But privately, it's a different story. The Associated Press had this report this morning:
Despite his denials, Ukrainian President Volodymyr Zelenskiy was feeling pressure from the Trump Administration to investigate former Vice President Joe Biden before his July phone call with President Donald Trump that has led to impeachment hearings.In early May, staff at the U.S. Embassy in Kyiv, including then-Ambassador Marie Yovanovitch, were briefed on a meeting Zelenskiy held in which he sought advice on how to navigate the difficult position he was in, according to two people with knowledge of the briefings.He was concerned that Trump and associates were pressing him to take action that could affect the 2020 U.S. presidential race, the people said.
To a certain degree, this may seem like common sense. In fact, the Associated Press reported weeks ago that Zelensky huddled with aides in May -- before even taking office -- expressing concern about Trump World political pressure about a Biden investigation.
But what I found especially notable about the AP's newest report is that Trump administration officials knew about the Ukrainian president's concerns.
Zelensky realized he was in a jam. He needed U.S. support; he couldn't alienate the White House; and he wasn't sure how best to deal with Team Trump's corrupt requests. Officials at the U.S. Embassy in Kyiv were briefed on all of this.
If the takeaway from this is, "Zelensky didn't tell the truth when he said he didn't feel pressure," that wildly misses the point. The Ukrainian president wasn't -- and still isn't -- in a position to speak candidly about the White House's scheme.
Rather, what matters here is that everyone involved had their eyes wide open: Zelensky knew about the pressure, and the Trump administration was aware of Zelensky's concerns, creating an opportunity for the extortion scheme to work as intended.
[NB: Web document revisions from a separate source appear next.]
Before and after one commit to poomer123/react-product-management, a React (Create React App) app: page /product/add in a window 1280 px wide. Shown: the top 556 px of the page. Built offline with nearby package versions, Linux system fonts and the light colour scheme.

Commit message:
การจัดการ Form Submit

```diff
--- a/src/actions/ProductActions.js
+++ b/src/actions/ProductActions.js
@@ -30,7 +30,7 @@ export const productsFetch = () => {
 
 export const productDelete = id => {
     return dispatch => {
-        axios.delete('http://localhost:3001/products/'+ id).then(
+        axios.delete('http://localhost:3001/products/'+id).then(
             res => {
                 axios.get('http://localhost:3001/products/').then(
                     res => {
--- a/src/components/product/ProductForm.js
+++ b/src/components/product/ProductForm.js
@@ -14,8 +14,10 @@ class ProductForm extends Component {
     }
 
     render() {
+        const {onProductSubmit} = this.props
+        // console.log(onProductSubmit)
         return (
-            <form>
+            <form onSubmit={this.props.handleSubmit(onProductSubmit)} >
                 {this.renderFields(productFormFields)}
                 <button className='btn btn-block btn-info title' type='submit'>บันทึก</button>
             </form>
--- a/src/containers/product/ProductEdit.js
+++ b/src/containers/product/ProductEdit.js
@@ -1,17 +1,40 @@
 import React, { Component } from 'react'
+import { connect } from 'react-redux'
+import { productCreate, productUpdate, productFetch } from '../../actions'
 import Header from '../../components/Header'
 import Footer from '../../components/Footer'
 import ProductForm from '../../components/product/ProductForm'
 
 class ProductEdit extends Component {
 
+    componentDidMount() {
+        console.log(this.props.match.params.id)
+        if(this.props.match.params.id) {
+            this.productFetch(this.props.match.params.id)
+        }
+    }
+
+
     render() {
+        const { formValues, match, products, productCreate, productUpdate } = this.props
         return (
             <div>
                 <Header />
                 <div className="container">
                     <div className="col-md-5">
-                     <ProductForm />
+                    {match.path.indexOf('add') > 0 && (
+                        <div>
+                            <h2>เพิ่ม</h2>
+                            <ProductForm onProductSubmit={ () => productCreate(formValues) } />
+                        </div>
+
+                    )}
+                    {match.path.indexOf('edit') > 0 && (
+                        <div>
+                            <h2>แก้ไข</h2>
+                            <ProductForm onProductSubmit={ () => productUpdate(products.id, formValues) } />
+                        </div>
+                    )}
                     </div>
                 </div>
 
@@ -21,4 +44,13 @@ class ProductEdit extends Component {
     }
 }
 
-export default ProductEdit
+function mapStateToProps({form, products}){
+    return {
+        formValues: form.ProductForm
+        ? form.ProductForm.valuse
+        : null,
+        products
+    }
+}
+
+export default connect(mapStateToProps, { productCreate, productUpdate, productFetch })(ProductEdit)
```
And with that, another pillar of the White House's defense appears to be collapsing.